As a climax to this brazen breach of undertakings, Livni’s number three, Amir Peretz, who had defected from the Labor Party because Shelley Yachimovitch was reluctant to unconditionally guarantee not to join a Netanyahu government, was mooted to be appointed Minister for the Environment.
Netanyahu’s impending coalition partners are likely to be the two haredi parties and the two-member Kadima party headed by Shaul Mofaz.
He will be gambling that Bayit Yehudi would oblige Bennett to terminate his alliance with Lapid and join the government. But if this fails to eventuate, he would remain with only 57 members, insufficient to form a government. His final fallback position would be to seduce Labor to join his government, which if realized, would result in the ultimate Alice in Wonderland government.
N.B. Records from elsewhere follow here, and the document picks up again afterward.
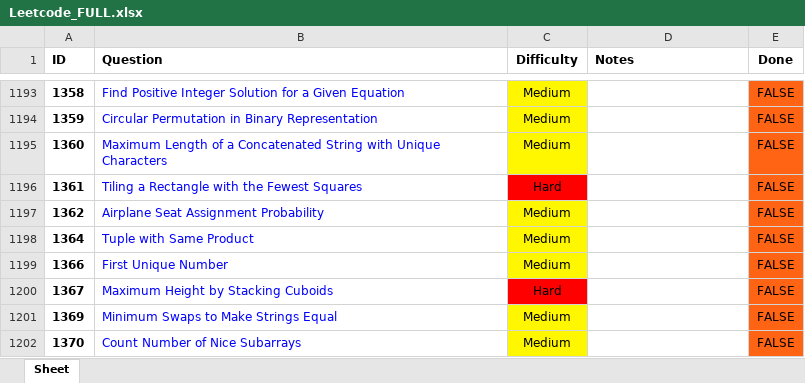
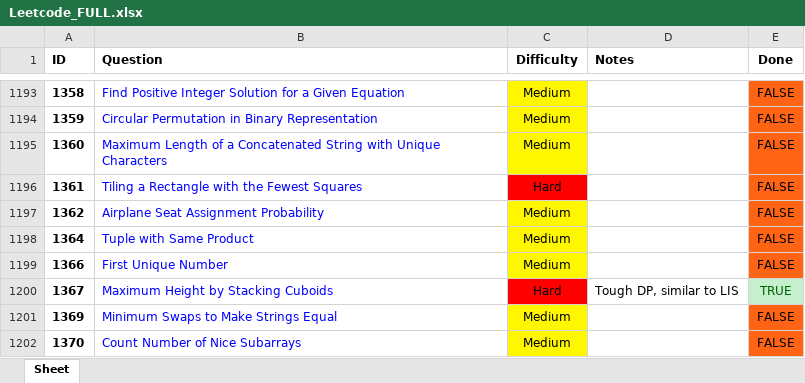
Before and after one commit to RohanTrix/Competitive-Practice, an Excel workbook: DOCS/Leetcode_FULL.xlsx, sheet Sheet, drawn as a sheet; only a part is shown, gaps mark what is left out; values as stored, in another font and other column widths than the file's, no borders; the diff names each change by its address in the sheet, - before the commit and + after, or states it on an @@ line.

```diff
--- a/DOCS/Leetcode_FULL.xlsx (sheet Sheet)
+++ b/DOCS/Leetcode_FULL.xlsx (sheet Sheet)
-D1200 (Notes): (empty)
+D1200 (Notes): Tough DP, similar to LIS
-E1200 (Done): FALSE
+E1200 (Done): TRUE
@@ E1200 fill: #FF6314 → #C6EFCE, text colour: black → #006100 @@
```
Also changed, not shown: 3 other files.
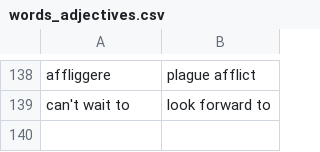
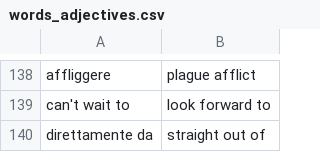
Before and after one commit to Chiquadro841/english_app, a CSV file: words_adjectives.csv, drawn as a sheet; only a part is shown, gaps mark what is left out; the diff names each change by its address in the sheet, - before the commit and + after, or states it on an @@ line.

Commit message:
Add translation for 'direttamente da'

```diff
--- a/words_adjectives.csv
+++ b/words_adjectives.csv
+row 140: direttamente da | straight out of
```
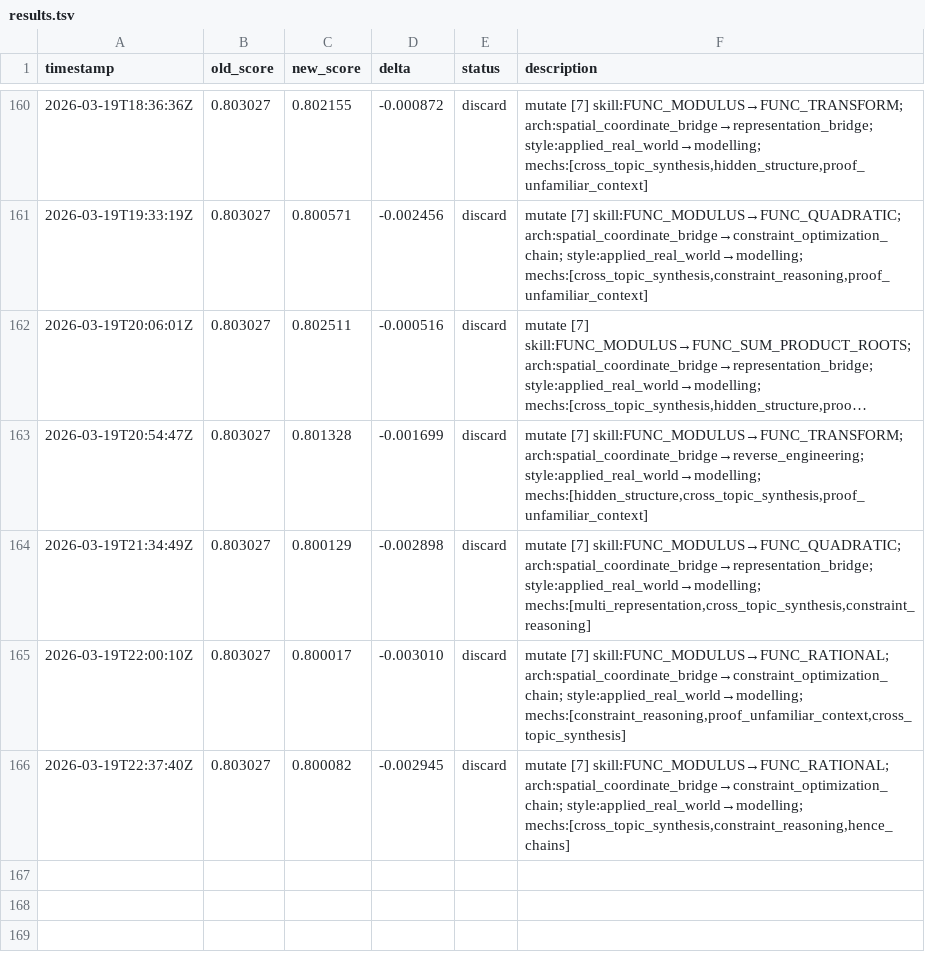
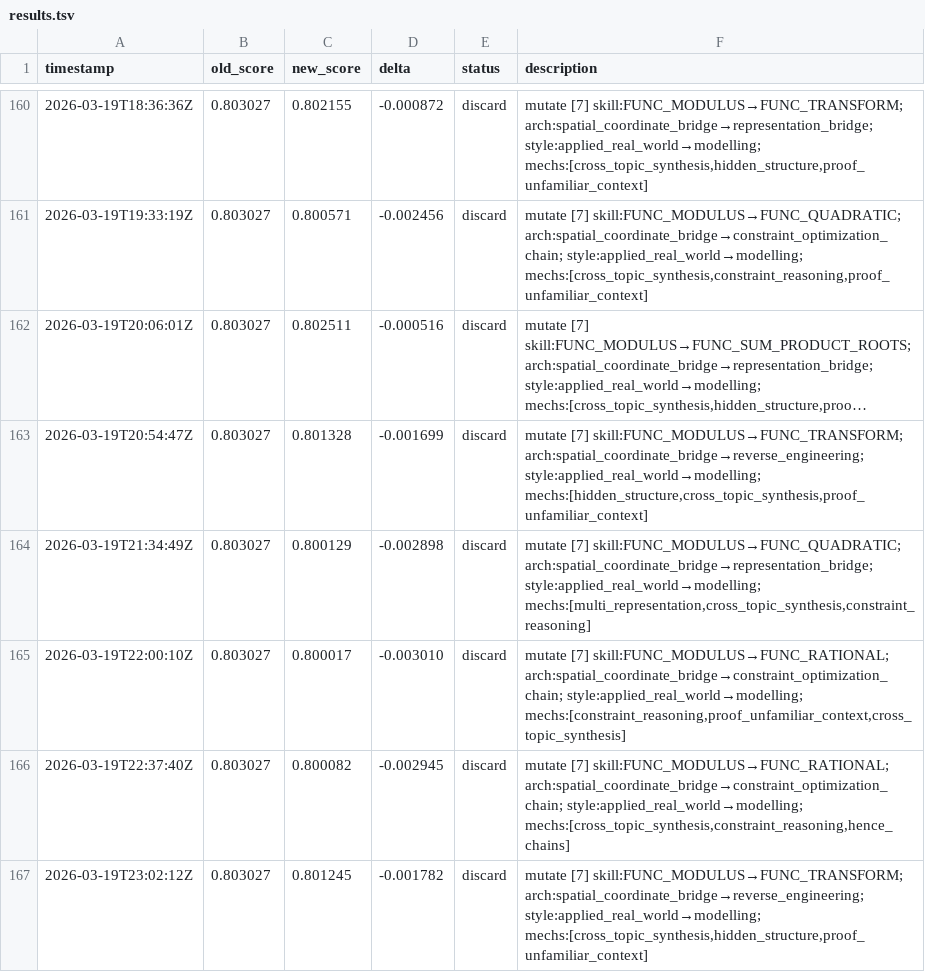
Before and after one commit to jhk7784/autoquestions, a TSV file: results.tsv, drawn as a sheet; only a part is shown, gaps mark what is left out; long unchanged cells end in …; the diff names each change by its address in the sheet, - before the commit and + after, or states it on an @@ line.

Commit message:
cycle: run-23320983649

```diff
--- a/results.tsv
+++ b/results.tsv
+row 167: 2026-03-19T23:02:12Z | 0.803027 | 0.801245 | -0.001782 | discard | mutate [7] skill:FUNC_MODULUS→FUNC_TRANSFORM; arch:spatial_coordinate_bridge→reverse_engineering; style:applied_real_world→modelling; mechs:[cross_topic_synthesis,hidden_structure,proof_unfamiliar_context]
```
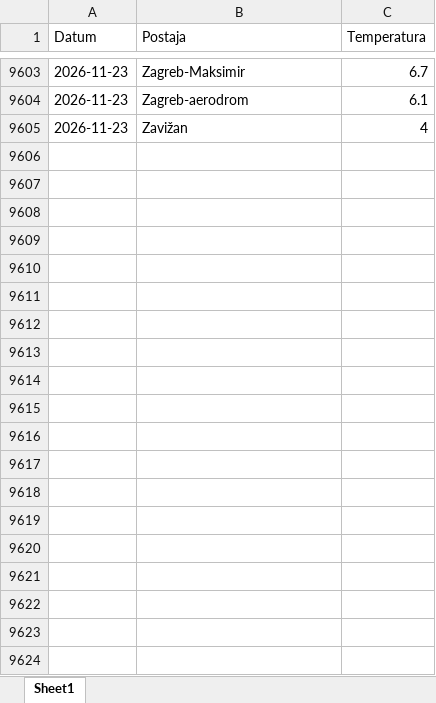
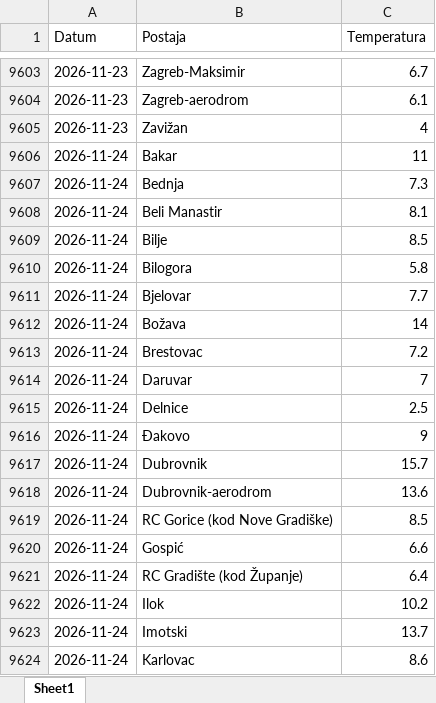
Before and after one commit to tomarakic-ops/meteo-scraper, an Excel workbook: data.xlsx, sheet Sheet1, drawn as a sheet; only a part is shown, gaps mark what is left out; values as stored, in another font and other column widths than the file's, no borders; the diff covers the shown part only; the diff names each change by its address in the sheet, - before the commit and + after, or states it on an @@ line.

```diff
--- a/data.xlsx (sheet Sheet1)
+++ b/data.xlsx (sheet Sheet1)
+row 9606: 2026-11-24 | Bakar | 11
+row 9607: 2026-11-24 | Bednja | 7.3
+row 9608: 2026-11-24 | Beli Manastir | 8.1
+row 9609: 2026-11-24 | Bilje | 8.5
+row 9610: 2026-11-24 | Bilogora | 5.8
+row 9611: 2026-11-24 | Bjelovar | 7.7
+row 9612: 2026-11-24 | Božava | 14
+row 9613: 2026-11-24 | Brestovac | 7.2
+row 9614: 2026-11-24 | Daruvar | 7
+row 9615: 2026-11-24 | Delnice | 2.5
+row 9616: 2026-11-24 | Đakovo | 9
+row 9617: 2026-11-24 | Dubrovnik | 15.7
+row 9618: 2026-11-24 | Dubrovnik-aerodrom | 13.6
+row 9619: 2026-11-24 | RC Gorice (kod Nove Gradiške) | 8.5
+row 9620: 2026-11-24 | Gospić | 6.6
+row 9621: 2026-11-24 | RC Gradište (kod Županje) | 6.4
+row 9622: 2026-11-24 | Ilok | 10.2
+row 9623: 2026-11-24 | Imotski | 13.7
+row 9624: 2026-11-24 | Karlovac | 8.6
```
Also changed, not shown: 46 added rows elsewhere in this sheet.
Netanyahu may reassure himself that due to the intransigency of the Palestinians, Livni’s negotiating role would be meaningless. He may also correctly anticipate that Livni would fulfill the role of Ehud Barak in the previous government and act as a fig leaf to those internationally who distrust him.
But he could have achieved the same result by cooperating with Lapid, a much more natural and convincing ally, and provided Livni with a minor role or relegated her to the opposition.
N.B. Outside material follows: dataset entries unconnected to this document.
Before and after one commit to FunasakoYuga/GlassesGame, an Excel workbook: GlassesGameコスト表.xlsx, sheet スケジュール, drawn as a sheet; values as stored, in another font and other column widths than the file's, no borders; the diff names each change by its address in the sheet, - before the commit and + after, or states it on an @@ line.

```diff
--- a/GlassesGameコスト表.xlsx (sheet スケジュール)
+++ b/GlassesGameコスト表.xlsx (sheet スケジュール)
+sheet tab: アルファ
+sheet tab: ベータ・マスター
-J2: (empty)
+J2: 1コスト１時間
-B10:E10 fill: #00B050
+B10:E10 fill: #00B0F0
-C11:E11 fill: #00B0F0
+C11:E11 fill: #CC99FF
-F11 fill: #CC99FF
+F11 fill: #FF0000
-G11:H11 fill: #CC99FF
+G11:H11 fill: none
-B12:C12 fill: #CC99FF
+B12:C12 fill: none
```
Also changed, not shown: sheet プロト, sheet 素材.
Even if he cobbles the required numbers to create a government, its survival would be dependent on the ongoing support of Livni, Bayit Yehudi and the haredim and it would be unlikely to survive long.
At ensuing polls, Israelis, already contemptuous of their politicians, will have been further repulsed by the manner in which Netanyahu dumped his natural allies and engaged in such crass political expediency. Voters are also likely to display their rage at Netanyahu for his failure to have used this unique opportunity to resolve the long festering haredi issue. Likud in such an election could well encounter a similar fate as Kadima.
The sad aspect of this is that despite the intense media demonization of Netanyahu – of which the hysteria over his ice cream budget is merely the latest example – his previous four-year term of office was, by and large, successful and he displayed genuine leadership qualities.
He withstood the Obama onslaughts whilst retaining support of the U.S. Congress and American public. He singlehandedly transformed the Iranian nuclear threat into a global issue. And despite failure in the peace talks – entirely due to the Palestinian refusal to negotiate without preconditions – the level of terrorist activity during his term was at its lowest level since the intifada.
But over the past six months each of Netanyahu’s pre-electoral strategies has backfired. Time is now running out and if he continues in this manner, Yesh Atid could end up in the opposition. Should that happen and should the haredi imbroglio remain unresolved, Netanyahu’s legacy will be shattered. Even more critical, our nation will lack an effective government during these crucial times and we would soon face another round of elections which may result in the creation of a center left government for which Netanyahu would be entirely responsible.
The die is not yet cast. Our Prime Minister should immediately resume negotiations with Yesh Atid and Bayit Yehudi to create a broad national government which will enjoy the support of the vast majority of the nation and be enabled to effectively deal with the global and domestic issues facing us and act speedily in preperation for the impending visit to Israel of President Obama.
Isi Leibler lives in Jerusalem. He is a former president of the Executive Council of Australian Jewry.